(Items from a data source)
========================================================================

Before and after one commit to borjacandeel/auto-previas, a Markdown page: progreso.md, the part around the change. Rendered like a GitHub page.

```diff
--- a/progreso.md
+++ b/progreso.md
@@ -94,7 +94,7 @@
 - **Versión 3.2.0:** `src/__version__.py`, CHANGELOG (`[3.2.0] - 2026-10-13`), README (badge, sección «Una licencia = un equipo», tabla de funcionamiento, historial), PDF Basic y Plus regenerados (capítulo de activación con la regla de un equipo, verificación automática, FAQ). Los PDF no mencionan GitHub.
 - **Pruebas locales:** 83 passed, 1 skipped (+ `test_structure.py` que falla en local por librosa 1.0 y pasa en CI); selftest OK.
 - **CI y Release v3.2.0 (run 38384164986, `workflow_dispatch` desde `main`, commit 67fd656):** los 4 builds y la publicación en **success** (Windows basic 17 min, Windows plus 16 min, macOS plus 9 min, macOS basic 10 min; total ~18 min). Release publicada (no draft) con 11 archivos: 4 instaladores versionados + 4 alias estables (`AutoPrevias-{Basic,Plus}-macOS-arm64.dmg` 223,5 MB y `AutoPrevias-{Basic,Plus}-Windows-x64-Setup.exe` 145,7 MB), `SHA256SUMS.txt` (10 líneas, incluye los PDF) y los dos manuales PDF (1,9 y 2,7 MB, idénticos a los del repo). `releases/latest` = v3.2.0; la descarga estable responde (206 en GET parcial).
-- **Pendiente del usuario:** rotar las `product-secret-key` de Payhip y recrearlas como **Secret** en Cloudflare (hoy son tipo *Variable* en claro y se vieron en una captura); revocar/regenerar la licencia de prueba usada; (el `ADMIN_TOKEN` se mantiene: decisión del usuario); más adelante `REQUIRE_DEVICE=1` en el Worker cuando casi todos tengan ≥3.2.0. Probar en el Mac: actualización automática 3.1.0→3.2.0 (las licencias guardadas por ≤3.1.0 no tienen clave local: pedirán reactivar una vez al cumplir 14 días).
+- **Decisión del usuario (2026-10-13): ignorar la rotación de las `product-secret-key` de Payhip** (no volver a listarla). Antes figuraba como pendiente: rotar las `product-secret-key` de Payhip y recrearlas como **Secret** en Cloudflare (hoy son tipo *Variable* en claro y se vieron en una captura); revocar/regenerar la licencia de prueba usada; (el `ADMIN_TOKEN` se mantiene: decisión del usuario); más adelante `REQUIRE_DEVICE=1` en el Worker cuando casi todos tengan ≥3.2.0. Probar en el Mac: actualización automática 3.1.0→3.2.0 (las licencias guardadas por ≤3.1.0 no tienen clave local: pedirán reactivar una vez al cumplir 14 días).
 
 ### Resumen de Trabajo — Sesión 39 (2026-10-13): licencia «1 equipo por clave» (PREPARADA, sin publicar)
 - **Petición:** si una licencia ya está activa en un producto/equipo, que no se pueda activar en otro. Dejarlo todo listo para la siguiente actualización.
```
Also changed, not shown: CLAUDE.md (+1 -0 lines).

========================================================================

- EXERCISE INSTRUCTIONS:
This task asks for the number of lines above that include the string "GitHub". Respond with that number only.

- REPLY TO THE EXERCISE:
2